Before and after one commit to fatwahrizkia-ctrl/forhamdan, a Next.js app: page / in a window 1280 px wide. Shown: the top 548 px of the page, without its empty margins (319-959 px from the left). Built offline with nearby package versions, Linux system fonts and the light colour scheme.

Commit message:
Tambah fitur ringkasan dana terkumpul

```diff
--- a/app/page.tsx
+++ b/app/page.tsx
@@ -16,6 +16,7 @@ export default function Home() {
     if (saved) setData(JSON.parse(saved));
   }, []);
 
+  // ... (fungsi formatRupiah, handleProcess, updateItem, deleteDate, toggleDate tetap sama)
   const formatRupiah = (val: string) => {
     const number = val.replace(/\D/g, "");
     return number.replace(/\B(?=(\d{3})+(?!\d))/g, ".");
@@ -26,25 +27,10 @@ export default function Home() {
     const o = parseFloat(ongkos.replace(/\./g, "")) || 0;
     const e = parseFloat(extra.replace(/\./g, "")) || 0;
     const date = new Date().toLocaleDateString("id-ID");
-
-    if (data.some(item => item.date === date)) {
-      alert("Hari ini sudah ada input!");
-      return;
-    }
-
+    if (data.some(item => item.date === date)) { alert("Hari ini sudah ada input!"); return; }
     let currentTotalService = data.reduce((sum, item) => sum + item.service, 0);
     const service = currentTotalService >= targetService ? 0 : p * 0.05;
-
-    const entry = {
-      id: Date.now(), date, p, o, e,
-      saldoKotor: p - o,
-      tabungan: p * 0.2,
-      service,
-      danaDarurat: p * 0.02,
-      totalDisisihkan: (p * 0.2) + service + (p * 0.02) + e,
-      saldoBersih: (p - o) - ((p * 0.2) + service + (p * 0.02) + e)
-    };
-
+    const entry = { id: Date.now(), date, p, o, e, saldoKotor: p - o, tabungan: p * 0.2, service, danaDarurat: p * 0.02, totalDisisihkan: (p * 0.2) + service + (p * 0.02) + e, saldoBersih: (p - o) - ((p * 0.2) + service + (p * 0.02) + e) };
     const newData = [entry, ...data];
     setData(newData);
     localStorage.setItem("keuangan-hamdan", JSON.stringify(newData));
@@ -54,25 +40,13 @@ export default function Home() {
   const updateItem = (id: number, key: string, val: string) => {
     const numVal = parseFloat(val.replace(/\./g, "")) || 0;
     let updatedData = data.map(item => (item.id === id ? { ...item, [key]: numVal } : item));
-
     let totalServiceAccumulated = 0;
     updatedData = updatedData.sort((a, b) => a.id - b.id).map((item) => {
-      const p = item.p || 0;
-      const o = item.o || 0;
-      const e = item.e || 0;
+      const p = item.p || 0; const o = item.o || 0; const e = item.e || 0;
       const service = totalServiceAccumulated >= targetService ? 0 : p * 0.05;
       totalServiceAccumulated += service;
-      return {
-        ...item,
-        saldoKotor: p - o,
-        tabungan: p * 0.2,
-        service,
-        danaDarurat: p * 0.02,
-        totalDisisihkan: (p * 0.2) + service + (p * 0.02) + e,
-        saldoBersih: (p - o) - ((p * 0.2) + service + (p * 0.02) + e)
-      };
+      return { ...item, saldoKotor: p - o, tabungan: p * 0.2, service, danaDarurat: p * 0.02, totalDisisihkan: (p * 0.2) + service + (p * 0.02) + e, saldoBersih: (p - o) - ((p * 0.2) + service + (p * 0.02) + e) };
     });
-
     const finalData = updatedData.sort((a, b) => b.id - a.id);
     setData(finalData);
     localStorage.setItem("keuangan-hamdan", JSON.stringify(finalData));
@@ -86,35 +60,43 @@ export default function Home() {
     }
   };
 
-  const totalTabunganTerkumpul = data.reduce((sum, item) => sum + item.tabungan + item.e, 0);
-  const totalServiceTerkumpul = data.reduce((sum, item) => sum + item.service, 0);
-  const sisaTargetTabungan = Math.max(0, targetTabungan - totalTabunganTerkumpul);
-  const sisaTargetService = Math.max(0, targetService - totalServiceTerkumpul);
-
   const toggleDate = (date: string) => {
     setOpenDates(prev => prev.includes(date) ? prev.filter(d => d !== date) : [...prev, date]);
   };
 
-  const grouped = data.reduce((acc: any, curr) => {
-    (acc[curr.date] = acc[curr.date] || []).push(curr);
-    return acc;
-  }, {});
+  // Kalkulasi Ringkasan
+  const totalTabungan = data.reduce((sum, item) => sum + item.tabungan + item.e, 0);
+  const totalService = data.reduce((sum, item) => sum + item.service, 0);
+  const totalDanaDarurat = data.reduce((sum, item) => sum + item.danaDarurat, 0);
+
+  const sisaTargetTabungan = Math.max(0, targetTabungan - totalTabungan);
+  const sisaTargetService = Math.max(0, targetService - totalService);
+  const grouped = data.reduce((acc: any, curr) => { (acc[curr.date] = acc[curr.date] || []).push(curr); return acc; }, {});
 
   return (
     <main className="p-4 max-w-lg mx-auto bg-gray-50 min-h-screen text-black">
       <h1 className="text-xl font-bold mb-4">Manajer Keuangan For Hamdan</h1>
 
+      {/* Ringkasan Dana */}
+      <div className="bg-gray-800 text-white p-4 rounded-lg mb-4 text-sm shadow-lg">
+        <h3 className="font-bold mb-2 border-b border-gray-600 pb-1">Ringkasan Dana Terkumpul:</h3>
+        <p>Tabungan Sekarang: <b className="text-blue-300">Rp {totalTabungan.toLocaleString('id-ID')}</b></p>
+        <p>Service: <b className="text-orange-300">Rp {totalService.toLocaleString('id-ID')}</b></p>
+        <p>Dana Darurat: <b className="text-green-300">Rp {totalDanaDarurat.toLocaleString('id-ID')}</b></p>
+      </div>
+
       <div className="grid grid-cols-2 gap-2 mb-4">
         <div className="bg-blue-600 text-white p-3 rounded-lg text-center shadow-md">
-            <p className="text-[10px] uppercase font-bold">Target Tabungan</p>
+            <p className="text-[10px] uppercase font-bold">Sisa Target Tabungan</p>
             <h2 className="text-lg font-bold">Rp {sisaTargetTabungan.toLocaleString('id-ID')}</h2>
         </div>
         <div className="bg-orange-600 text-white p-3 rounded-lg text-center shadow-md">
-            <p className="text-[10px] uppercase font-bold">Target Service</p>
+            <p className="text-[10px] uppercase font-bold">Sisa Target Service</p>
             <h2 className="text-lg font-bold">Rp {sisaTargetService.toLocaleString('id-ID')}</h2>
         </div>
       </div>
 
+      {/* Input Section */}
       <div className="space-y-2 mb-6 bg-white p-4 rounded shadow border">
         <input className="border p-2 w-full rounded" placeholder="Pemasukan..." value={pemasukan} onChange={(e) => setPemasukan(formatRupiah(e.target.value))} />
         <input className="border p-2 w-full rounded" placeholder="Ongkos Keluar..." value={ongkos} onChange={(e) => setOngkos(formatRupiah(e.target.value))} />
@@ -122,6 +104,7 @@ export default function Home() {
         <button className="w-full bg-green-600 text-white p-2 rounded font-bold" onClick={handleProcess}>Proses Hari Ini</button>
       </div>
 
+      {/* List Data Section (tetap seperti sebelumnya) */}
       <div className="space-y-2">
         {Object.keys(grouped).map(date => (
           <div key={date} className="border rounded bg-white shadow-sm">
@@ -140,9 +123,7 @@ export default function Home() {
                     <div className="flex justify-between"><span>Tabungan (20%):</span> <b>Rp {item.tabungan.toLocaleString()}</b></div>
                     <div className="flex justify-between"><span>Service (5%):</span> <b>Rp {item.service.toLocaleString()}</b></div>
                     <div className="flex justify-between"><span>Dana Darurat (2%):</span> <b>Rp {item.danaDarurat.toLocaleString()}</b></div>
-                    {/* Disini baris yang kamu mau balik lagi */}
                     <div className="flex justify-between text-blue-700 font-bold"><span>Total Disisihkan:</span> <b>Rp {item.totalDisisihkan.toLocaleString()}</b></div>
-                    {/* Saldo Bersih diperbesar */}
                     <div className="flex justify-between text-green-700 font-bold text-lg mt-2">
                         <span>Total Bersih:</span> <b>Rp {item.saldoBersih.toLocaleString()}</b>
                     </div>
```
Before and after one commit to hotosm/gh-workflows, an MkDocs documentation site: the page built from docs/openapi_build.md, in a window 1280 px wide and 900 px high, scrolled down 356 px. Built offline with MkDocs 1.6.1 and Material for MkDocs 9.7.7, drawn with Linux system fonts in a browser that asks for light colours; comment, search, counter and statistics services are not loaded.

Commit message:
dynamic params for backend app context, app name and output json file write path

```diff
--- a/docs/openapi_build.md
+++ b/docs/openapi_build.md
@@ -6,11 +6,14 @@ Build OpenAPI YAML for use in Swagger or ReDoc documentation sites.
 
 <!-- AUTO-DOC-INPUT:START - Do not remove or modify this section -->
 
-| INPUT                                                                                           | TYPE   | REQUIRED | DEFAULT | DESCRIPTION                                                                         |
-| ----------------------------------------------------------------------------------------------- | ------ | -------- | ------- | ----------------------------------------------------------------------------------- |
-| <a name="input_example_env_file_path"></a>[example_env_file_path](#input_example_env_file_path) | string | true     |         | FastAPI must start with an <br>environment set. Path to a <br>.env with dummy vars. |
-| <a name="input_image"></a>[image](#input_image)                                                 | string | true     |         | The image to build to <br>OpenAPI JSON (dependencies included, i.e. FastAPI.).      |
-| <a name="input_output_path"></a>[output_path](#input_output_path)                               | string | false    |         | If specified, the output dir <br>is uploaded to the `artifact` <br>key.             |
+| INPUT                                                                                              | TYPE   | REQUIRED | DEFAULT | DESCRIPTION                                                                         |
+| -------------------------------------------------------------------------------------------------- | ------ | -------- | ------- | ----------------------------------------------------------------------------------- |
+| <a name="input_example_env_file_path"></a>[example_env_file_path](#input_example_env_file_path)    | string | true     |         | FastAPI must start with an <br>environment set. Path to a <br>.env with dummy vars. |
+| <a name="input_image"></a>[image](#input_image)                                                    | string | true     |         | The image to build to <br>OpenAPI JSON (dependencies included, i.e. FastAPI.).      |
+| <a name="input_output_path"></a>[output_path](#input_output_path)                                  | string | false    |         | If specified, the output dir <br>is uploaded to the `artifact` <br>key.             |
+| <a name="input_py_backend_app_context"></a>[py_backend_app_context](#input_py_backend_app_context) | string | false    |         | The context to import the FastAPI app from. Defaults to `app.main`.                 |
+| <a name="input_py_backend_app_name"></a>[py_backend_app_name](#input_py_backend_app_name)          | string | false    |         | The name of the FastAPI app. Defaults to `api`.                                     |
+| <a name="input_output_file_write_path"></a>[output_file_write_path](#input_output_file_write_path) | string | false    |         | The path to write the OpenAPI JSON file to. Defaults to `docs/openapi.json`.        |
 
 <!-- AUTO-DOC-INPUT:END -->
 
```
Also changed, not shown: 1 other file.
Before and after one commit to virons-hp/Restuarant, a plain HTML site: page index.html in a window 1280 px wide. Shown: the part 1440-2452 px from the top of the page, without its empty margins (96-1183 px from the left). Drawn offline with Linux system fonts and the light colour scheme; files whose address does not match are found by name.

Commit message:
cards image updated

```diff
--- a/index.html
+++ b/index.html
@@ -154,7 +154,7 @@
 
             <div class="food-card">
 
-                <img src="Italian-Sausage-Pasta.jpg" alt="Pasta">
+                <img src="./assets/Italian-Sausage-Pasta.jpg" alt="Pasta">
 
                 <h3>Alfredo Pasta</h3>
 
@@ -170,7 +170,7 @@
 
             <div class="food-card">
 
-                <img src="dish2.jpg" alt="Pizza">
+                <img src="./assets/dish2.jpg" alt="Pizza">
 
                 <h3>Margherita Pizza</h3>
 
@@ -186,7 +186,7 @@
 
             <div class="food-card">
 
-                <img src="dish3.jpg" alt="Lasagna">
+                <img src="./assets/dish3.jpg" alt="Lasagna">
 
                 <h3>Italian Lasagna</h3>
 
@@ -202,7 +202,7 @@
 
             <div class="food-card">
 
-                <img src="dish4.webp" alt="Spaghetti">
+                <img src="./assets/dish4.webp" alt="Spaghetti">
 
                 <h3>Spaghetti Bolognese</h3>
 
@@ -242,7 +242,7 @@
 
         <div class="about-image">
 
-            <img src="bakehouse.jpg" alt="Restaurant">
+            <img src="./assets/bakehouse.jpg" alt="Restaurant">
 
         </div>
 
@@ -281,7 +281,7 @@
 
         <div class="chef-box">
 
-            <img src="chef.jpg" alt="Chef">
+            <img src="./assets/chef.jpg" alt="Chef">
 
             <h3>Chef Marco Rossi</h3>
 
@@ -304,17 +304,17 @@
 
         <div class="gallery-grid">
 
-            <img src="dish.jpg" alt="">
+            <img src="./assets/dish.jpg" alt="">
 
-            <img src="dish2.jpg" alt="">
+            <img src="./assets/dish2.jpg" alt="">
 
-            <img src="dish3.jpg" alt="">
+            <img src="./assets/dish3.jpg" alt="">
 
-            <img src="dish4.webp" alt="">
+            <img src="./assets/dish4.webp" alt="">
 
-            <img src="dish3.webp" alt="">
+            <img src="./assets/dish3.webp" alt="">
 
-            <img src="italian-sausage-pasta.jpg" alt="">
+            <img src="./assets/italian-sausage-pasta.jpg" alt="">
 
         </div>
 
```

_ _ _ _ _

About this task:
Where a line of the data contains the string "grouped", include it in a count, and state that count alone.

Result of this task:
3